Sadly, under the current law, grandparents do not have a legal right, in principle, to have a continued relationship with their grandchildren. Under the Children Act 1989, the parents of the child in question (including steps parents) have an automatic right to issue an application for contact. In addition, those persons having cared for the child in excess of 3 years, also have an automatic right to issue an application for contact.
If you are being denied reasonable grandparent contact I would suggest that you arrange a meeting to consider suitability of mediation. This option will serve you, the parents and the grandchildren well.
If mediation is not a suitable or fails to resolve the dispute then an application can be made to the Court for a Contact Order subject to the Court granting “leave” (permission) to file an application for contact.
So, if you are a grandparent, you will have to show that you have a meaningful relationship with your grandchild and that he/she has an important connection with you.
Once leave is granted by the Court, the application will go ahead on the same basis as any other application before the Court for contact under the Children Act 1989.

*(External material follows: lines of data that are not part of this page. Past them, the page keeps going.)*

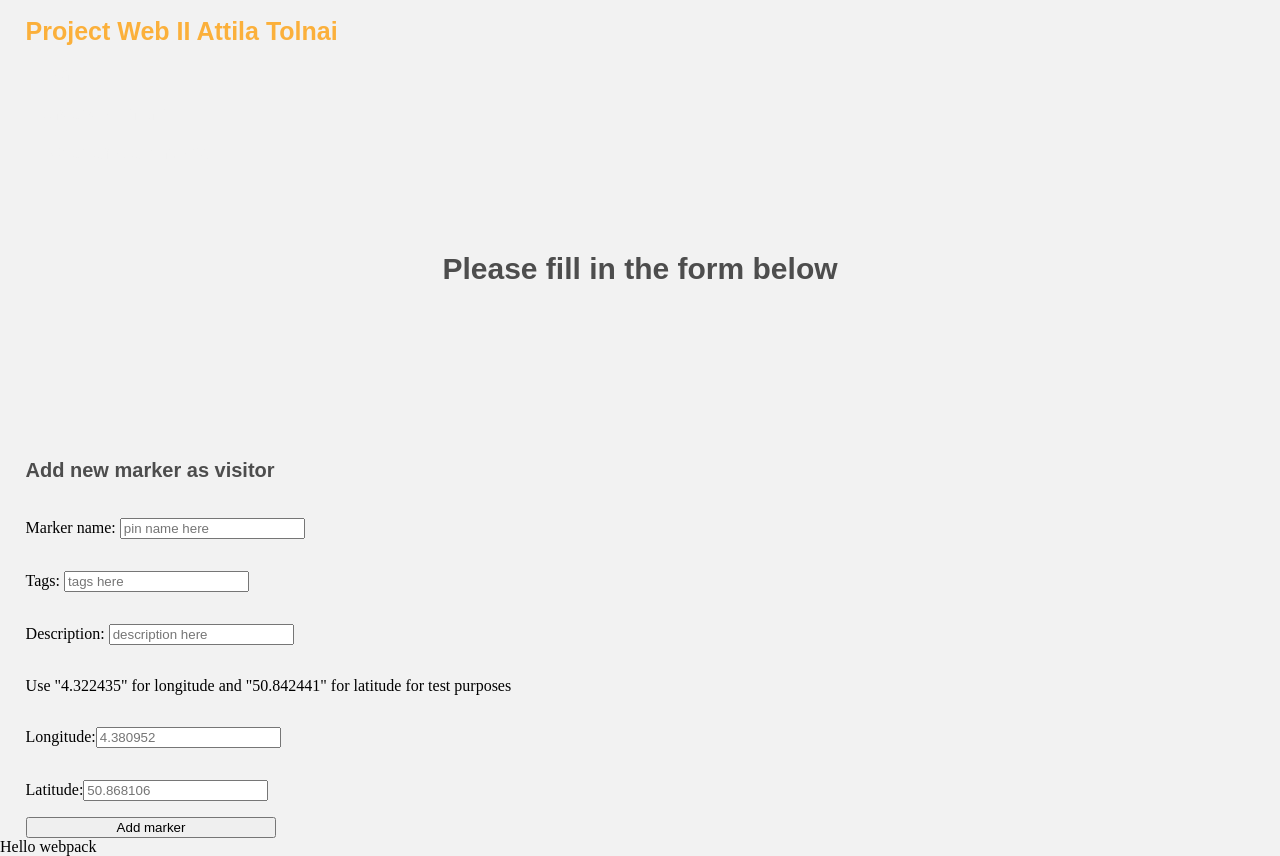
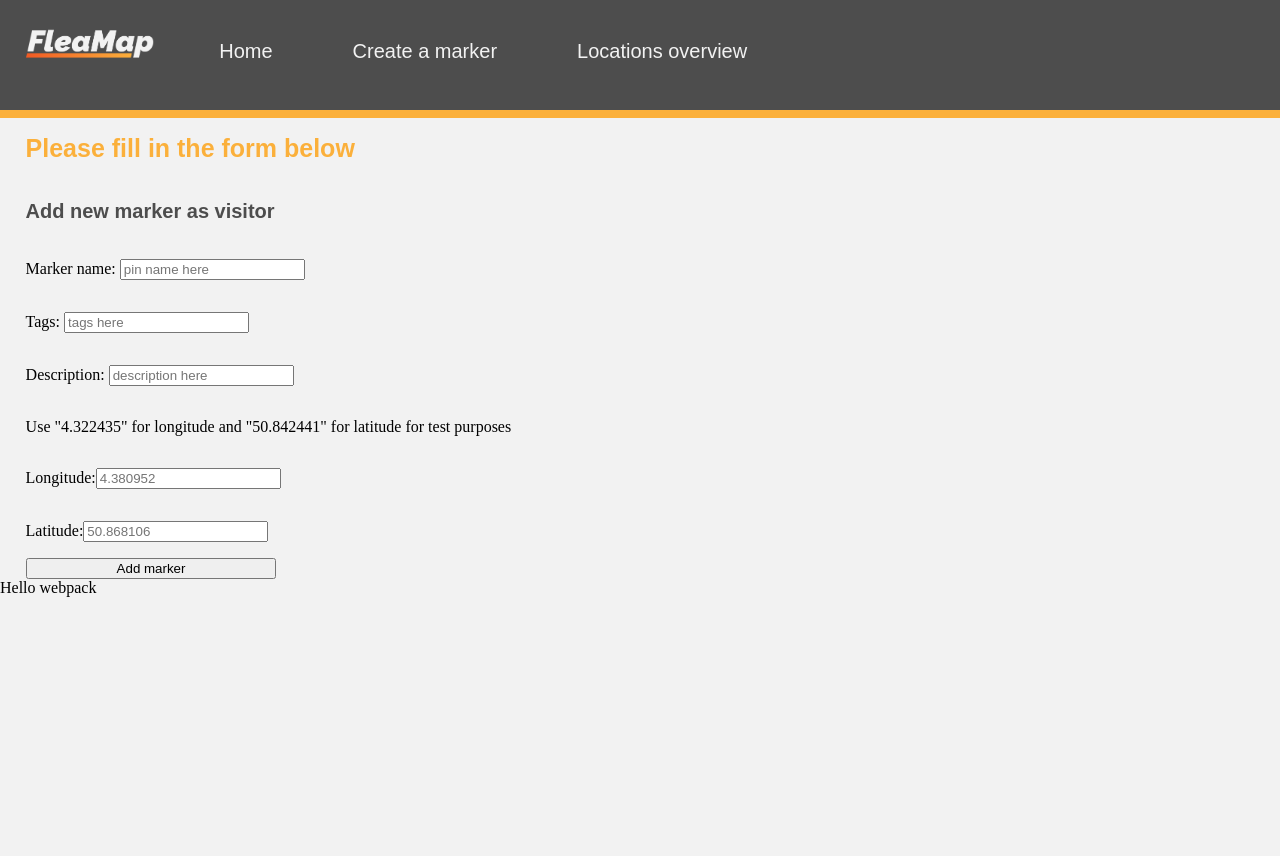
Before and after one commit to EHB-MCT/web2-frontend-attilatolnai, a website built with webpack: page docs/pages/createVisitor.html in a window 1280 px wide. After the commit the page ends 800 px from the top, so only its background shows below. Built offline with nearby package versions, Linux system fonts and the light colour scheme.

Commit message:
Css for createVisitor.html
Done with the css for createVisitor.html

```diff
--- a/docs/css/style.css
+++ b/docs/css/style.css
@@ -66,6 +66,9 @@ h2{
 #seller{
     color: #F15A24;
 }
+#visitor{
+    color: #FBB03B;
+}
 #visitor-a{
     color: #4D4D4D;
     padding: 2%;
--- a/docs/pages/createVisitor.html
+++ b/docs/pages/createVisitor.html
@@ -3,23 +3,24 @@
   <head>
     <meta charset="utf-8" />
     <!-- Css links -->
-    <link rel="stylesheet" type="text/css" href="/docs/css/style.css">
+    <link rel="stylesheet" type="text/css" href="../css/style.css">
     <!-- Page title -->
     <title>Getting Started</title>
     <!-- Javascript link -->
 
-    <script src="/docs/js/addMarker.js"></script>
+    <script src="../js/addMarker.js"></script>
     <!-- <script src="js/map.js" defer></script> -->
   </head>
   <body>
-    <h1>Project Web II Attila Tolnai</h1>
-    <p><a href="/docs/index.html">Home</a></p>
-    <p><a href="/docs/pages/createMarker.html">Create a marker</a></p>
-    <p><a href="/docs/pages/information.html">Locations overview</a></p>
-    <script src="main.js"></script>
-    <div id="container"></div>
+    <article>
+      <!-- <h1>Project Web II Attila Tolnai</h1> -->
+      <img src="../img/LogoWhite.png">
+      <a href="../index.html">Home</a>
+      <a href="createMarker.html">Create a marker</a>
+      <a href="information.html">Locations overview</a>
+    </article>
 
-    <h2>Please fill in the form below</h2>
+    <h1 id="visitor">Please fill in the form below</h1>
     <form id="form" method="post">
         <h3>Add new marker as visitor</h3>
         <p>Marker name: <input id="pin_name" type="text" name="pin_name" placeholder="pin name here"></p>
```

Please refer to my pages on Child Contact and Residence for more details and information about the same.There is a review being carried out by the Family Justice Council requesting “a statement in law” about the importance of both parents having a relationship with their children and reinforcing the importance of a continued and meaningful relationship with grandparents.
The review calls for a simpler service for families that are separating. It is hoped that this will help separating couples to focus on their child(ren) and to reach agreement, if possible, without going to Court and via the Family Mediation route.